Modern abortion practice on a large scale coincided with the general abandonment of the Hippocratic Oath and the adoption of a pervasive secular humanism in public medical bureaucracies.

Pragmatic secular humanism is largely value-neutral and provides the most compatible environment for the smooth functioning of public abortion services. For example, in New Zealand, the Ministry of Health expects District Health Boards to provide abortions as a “core health service” within the terms of the Contraception, Sterilisation and Abortion Act.
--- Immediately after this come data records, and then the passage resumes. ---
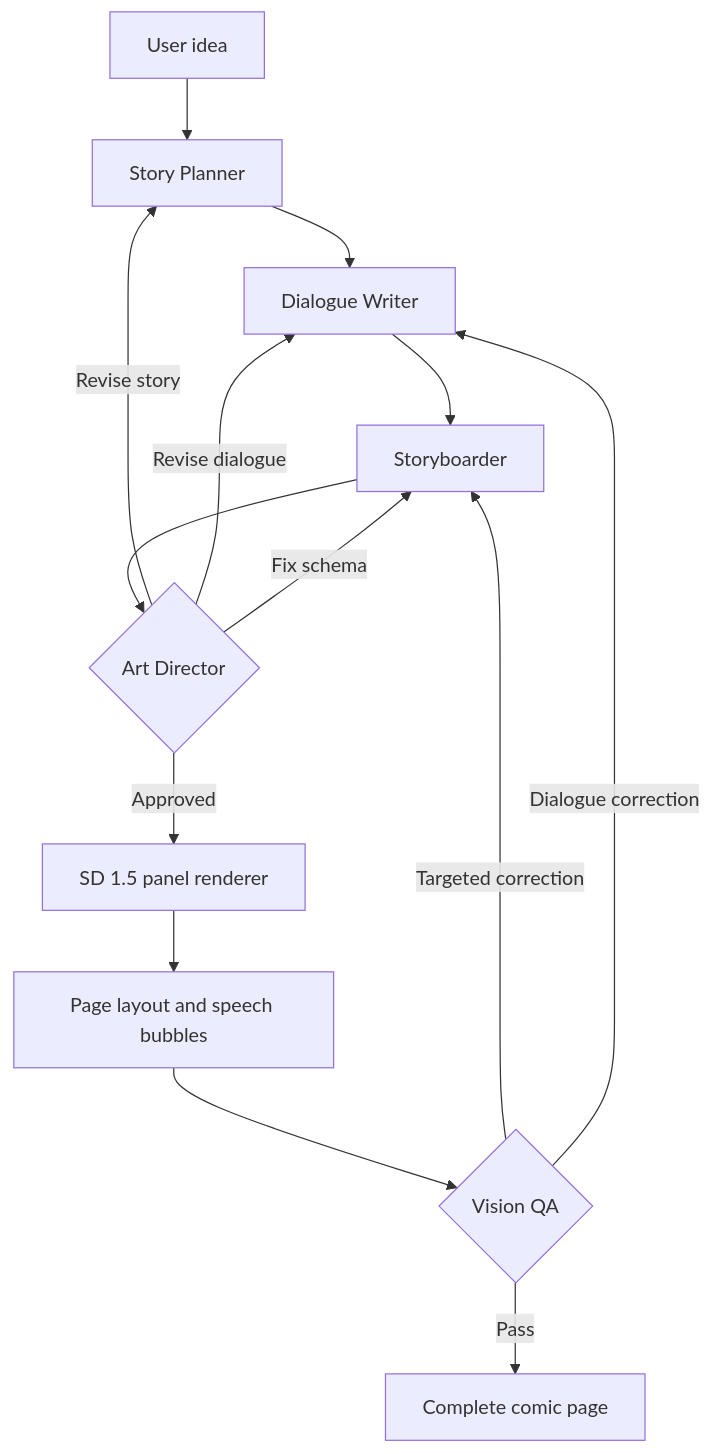
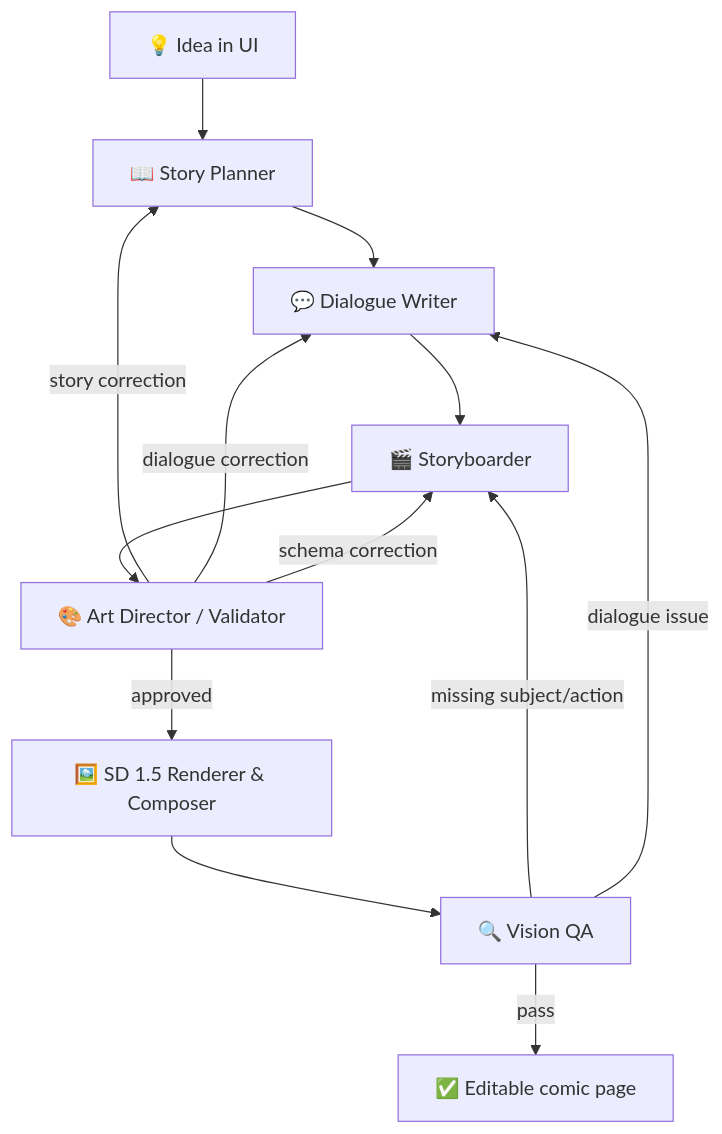
One commit to CallmeTruong/Comic_Studio changed the diagram in README.md. Above: the diagram before and after it, drawn with Mermaid. The commit also changed other lines of this file and 31 other files, not shown here.

First line of the commit message:
chore: remove test files, update documentation and fix architecture graph

````diff
--- a/README.md
+++ b/README.md
@@ -35,16 +32,15 @@
 ```mermaid
 graph TD
-    A[User idea] --> B[Story Planner]
-    B --> C[Dialogue Writer]
-    C --> D[Storyboarder]
-    D --> E{Art Director}
-    E -->|Revise story| B
-    E -->|Revise dialogue| C
-    E -->|Fix schema| D
-    E -->|Approved| F[SD 1.5 panel renderer]
-    F --> G[Page layout and speech bubbles]
-    G --> H{Vision QA}
-    H -->|Targeted correction| D
-    H -->|Dialogue correction| C
-    H -->|Pass| I[Complete comic page]
+    U["💡 Idea in UI"] --> P["📖 Story Planner"]
+    P --> D["💬 Dialogue Writer"]
+    D --> S["🎬 Storyboarder"]
+    S --> V["🎨 Art Director / Validator"]
+    V -->|story correction| P
+    V -->|dialogue correction| D
+    V -->|schema correction| S
+    V -->|approved| R["🖼️ SD 1.5 Renderer & Composer"]
+    R --> Q["🔍 Vision QA"]
+    Q -->|missing subject/action| S
+    Q -->|dialogue issue| D
+    Q -->|pass| O["✅ Editable comic page"]
 ```
````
In this bureaucratic ethos, the rights or wrongs of abortion, are irrelevant issues. What counts is “service delivery.” Parliament permits abortions to be carried out within the law, in licensed premises, and the role of the medical bureaucracies is to ensure that legal abortions are carried out as efficiently and safely as possible.

Clinical staff who oppose abortion on moral grounds can be excused under the “conscience clause” section of the Act. However, there has been anecdotal evidence that staff in positions of authority, sometimes insist that the obligation to provide this “core health service”, takes precedence over a person's right to withdraw from participating in an abortion.
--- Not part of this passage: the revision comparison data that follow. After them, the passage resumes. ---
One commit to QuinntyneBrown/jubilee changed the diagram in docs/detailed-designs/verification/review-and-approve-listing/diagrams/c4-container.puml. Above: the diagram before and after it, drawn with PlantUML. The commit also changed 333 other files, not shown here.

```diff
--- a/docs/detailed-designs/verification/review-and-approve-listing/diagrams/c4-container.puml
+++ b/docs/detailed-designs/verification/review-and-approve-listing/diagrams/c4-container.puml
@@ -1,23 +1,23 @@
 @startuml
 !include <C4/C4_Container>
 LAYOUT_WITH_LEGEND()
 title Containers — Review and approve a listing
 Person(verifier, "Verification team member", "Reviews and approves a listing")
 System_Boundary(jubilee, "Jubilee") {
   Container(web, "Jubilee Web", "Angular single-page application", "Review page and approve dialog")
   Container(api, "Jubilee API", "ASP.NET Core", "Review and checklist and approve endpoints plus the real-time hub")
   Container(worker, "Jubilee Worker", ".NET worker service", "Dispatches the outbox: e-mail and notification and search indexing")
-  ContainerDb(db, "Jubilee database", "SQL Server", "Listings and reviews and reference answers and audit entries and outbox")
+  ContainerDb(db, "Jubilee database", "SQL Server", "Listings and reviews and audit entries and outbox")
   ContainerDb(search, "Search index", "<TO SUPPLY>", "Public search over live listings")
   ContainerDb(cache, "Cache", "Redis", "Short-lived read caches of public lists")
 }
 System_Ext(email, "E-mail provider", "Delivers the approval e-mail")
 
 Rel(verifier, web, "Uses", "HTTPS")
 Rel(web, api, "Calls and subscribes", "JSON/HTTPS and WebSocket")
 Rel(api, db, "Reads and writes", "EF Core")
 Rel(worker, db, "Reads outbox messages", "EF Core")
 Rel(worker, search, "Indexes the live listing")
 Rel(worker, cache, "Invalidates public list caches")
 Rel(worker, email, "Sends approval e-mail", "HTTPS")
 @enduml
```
The ethical and moral aspects are legion.

ABORTION: From Ethics to Politics - Christian Munthe, Professor of Philosophy at the Centre for Research Ethics in Sweden, examines the ethical considerations influencing "conservative and pragmatic" viewpoints. He analyses the implications for individual morality and public policy.

The Gradualist Position, which considers abortion to be progressively more wrong or evil as the developing human grows, is frequently employed by abortion-rights advocates to justify first-trimester abortions. Here the “Gradualist” case is outlined and critiqued with arguments in favour of the foetus being a “person” from conception.

“Gradualism” versus “Personhood” is central to the current abortion debate, as new 3D/4D ultrasound technology provides a window into the womb.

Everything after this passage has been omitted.